▶ [TASK OBJECTIVE]:
Only one number is wanted here: how many lines of the data hold "common".

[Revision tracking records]

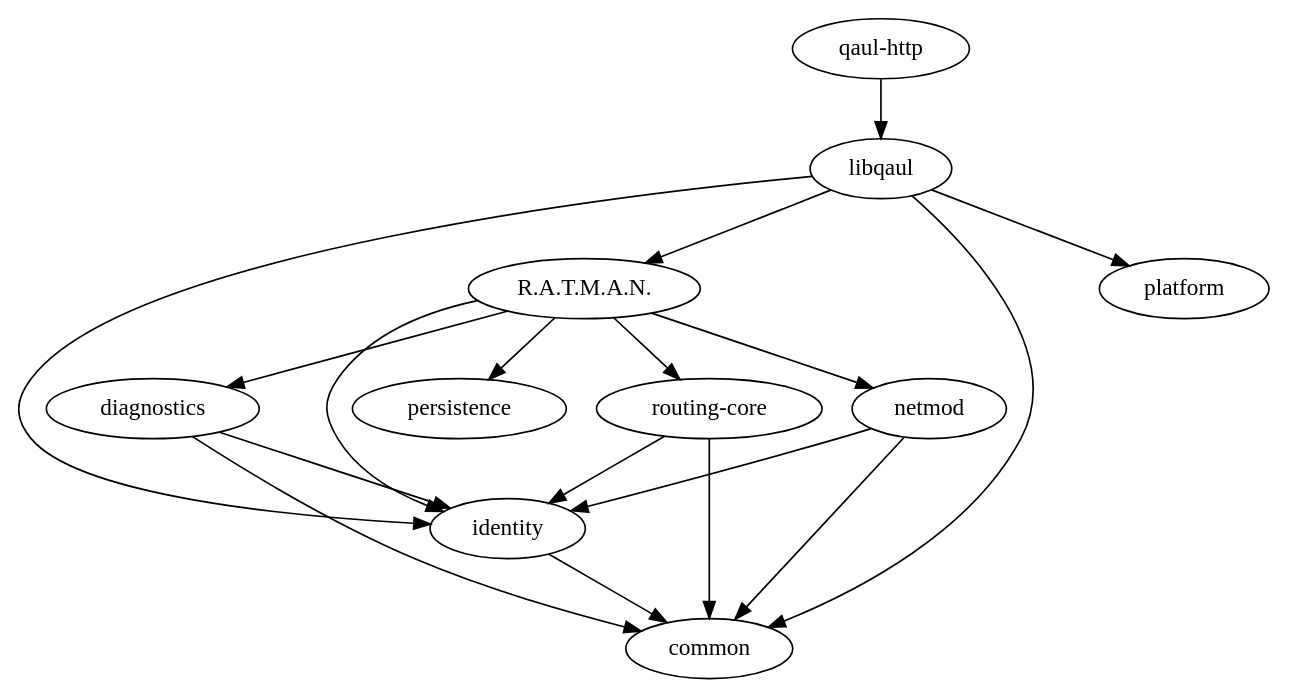
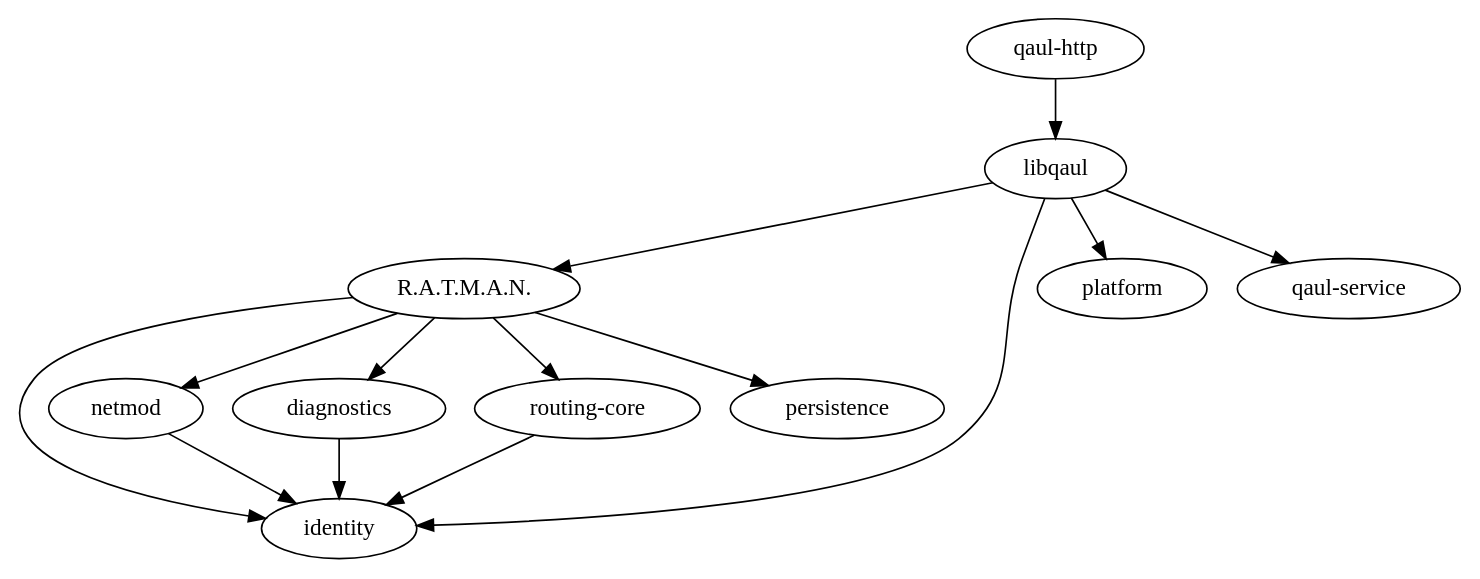
The diagram in docs/contributers/src/assets/dependencies.dot (qaul/qaul.net), drawn with Graphviz before and after one commit. The commit also changed 3 other files, not shown here.

Commit message:
Adding a small library dependency graph

```diff
--- a/docs/contributers/src/assets/dependencies.dot
+++ b/docs/contributers/src/assets/dependencies.dot
@@ -1,24 +1,18 @@
 digraph {
     "R.A.T.M.A.N." -> identity
     "R.A.T.M.A.N." -> netmod
     "R.A.T.M.A.N." -> diagnostics
     "R.A.T.M.A.N." -> "routing-core"
     "R.A.T.M.A.N." -> persistence
 
     netmod -> identity
     diagnostics -> identity
-
     "routing-core" -> identity
-    "routing-core" -> common
-
-    diagnostics -> common
-    identity -> common
-    netmod -> common
 
     libqaul -> "R.A.T.M.A.N."
     libqaul -> platform
-    libqaul -> common
+    libqaul -> "qaul-service"
     libqaul -> identity
 
     "qaul-http" -> libqaul
 }
```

▶ [ANSWER AREA]:
5